Mainly, I think we need several more articles to be written from scratch so that I can link to them. Because that post is long enough as it is—and already pushing the limits of my intended audience’s patience. I think it’s more important to prioritize reaching that audience than risk losing them by trying to expand it, because the only way to truly reduce sexual violence is by targeting potential perpetrators, and changing them. I want to offer people a new script to use so that they can avoid falling into the most harmful ones. And it’s meant to be a starting point, not the end of their research. So my goal is to write with a narrow, specific focus—but link to other articles to expand that focus for those who are still interested.
The thing is, I am not the best person to write these articles. I would like to feature them as guest posts, so if anyone is interested in writing a companion article, let me know.
There were so many things that my article left out, and so many people wanted me to cover them, too. But honestly? I’m just one person. I can’t do it alone. Not only are my time and resources limited, but for some of these topics, I just have too much privilege to write about competently.
At some point later on, I will start gathering up a big list of things that still need to be written about, and post them wherever I feel it’s appropriate to try to see if anyone is interested in writing them. Feel free to mention things you’d like to see in the comments, or link me to anything already written that you think would be good to link to.
I also need to clean the comments section of that article. I want to remove the comments that were not made in good faith, or were especially problematic, and document them somewhere else where people can avoid looking at them.
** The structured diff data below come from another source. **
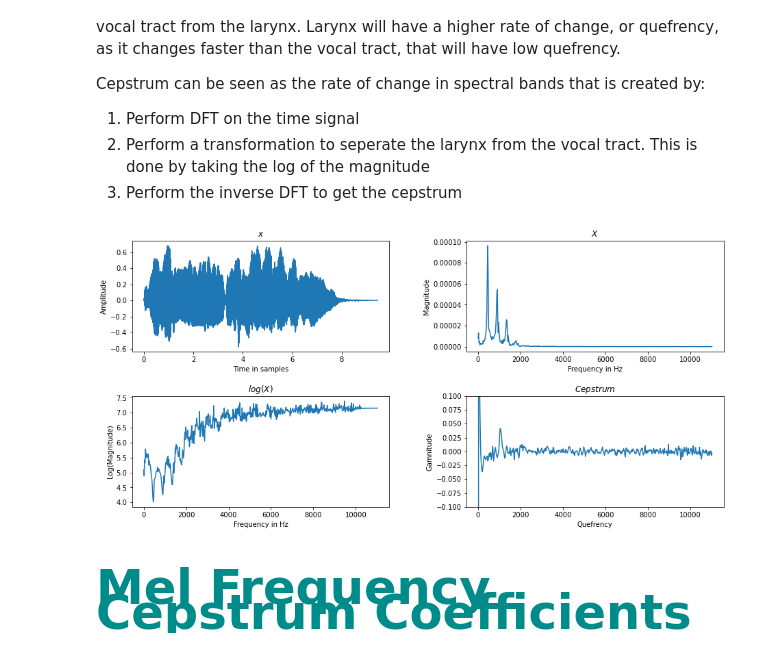
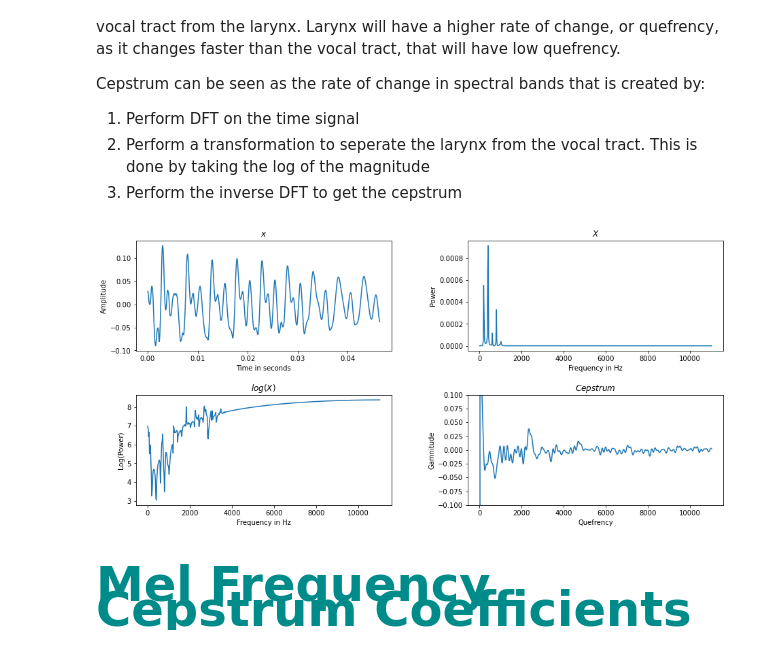
Before and after one commit to HNuijens/PythonAudioProcessing, a Jupyter notebook: Analysis/MFCC.ipynb, the cells around one changed output. Drawn from its saved outputs; the diff is of its cells as text; code cells hidden in the pictures.

```diff
--- a/Analysis/MFCC.ipynb
+++ b/Analysis/MFCC.ipynb
@@ -277,9 +287,15 @@ Cepstrum can be seen as the rate of change in spectral bands that is created by:
 3. Perform the inverse DFT to get the cepstrum
 # %%
 # import audio file
-signal , sample_rate = librosa.load('../samples/Trumpet.wav')
+signal , sample_rate = librosa.load('../samples/Speech.wav')
 
-n_fft = 1024
+window_length = 1024
+index = 24
+
+signal = signal[window_length * index : window_length * index + window_length]
+
+n_fft = len(signal)
+
 t = np.linspace(0, len(signal) / sample_rate, len(signal))
 N = len(signal)
 freq_axis = np.linspace(0, sample_rate/2 + 1, n_fft // 2)
@@ -287,45 +303,45 @@ freq_axis = np.linspace(0, sample_rate/2 + 1, n_fft // 2)
 # take DFT of signal
 DFT = (2 / N) * np.fft.fft(signal, n_fft)
 
+DFT_pow =  abs(DFT) **2
+
 # transform
-DFT_log_pow = np.log10(abs(DFT))
+DFT_log_pow = np.log10(DFT_pow)
 
 C = np.fft.ifft(DFT_log_pow)
 # %%
 plt.figure(figsize = (15,6))
 
 plt.subplot(2,2,1)
 plt.plot(t, signal)
 plt.title('$x$')
-plt.xlabel('Time in samples')
+plt.xlabel('Time in seconds')
 plt.ylabel('Amplitude')
 
 plt.subplot(2,2,2)
-plt.plot(freq_axis, abs(DFT[:int(n_fft // 2)]))
+plt.plot(freq_axis, abs(DFT_pow[:int(n_fft // 2)]))
 plt.title('$X$')
 plt.xlabel('Frequency in Hz')
-plt.ylabel('Magnitude')
+plt.ylabel('Power')
 
 plt.subplot(2,2,3)
 plt.plot(freq_axis, abs(DFT_log_pow[:int(n_fft // 2)]))
 plt.title('$log(X)$')
 plt.xlabel('Frequency in Hz')
-plt.ylabel('Log(Magnitude)')
+plt.ylabel('Log(Power)')
 
 plt.subplot(2,2,4)
 plt.plot(freq_axis,np.real(C[:int(n_fft // 2)]))
 plt.title('$Cepstrum$')
 plt.xlabel('Quefrency')
 plt.ylabel('Gamnitude')
 plt.ylim(-0.1, 0.1)
 
 plt.subplots_adjust(left=0.1,
                     bottom=0.1,
                     right=0.9,
                     top=1,
                     wspace=0.3,
                     hspace=0.4)
 # %% [output]
-[figure, old version]
+[figure, new version]
-# %% [markdown]
-<h3 style = "font-size:3rem;color:darkcyan">Mel Frequency Cepstrum Coefficients </h3>
@@ -333,0 +348,2 @@ Now
+# %% [markdown]
+<h3 style = "font-size:3rem;color:darkcyan">Mel Frequency Cepstrum Coefficients </h3>
```
Also changed, not shown: parts of 22 cells of this notebook, 1 other file.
But for now, my primary focus is going to be working with Queenie to create a stronger support network for ace survivors. Because a lot of this stuff? It could be really triggering. Even the damn title is triggering. So I want survivors to have a lot more resources before I really focus on revising that post, and that’s what I’ll be doing instead. This is a gigantic project, though, so please expect this to hold my main focus for a long time. More details will follow sometime soon—and let us know if you’d like to get involved.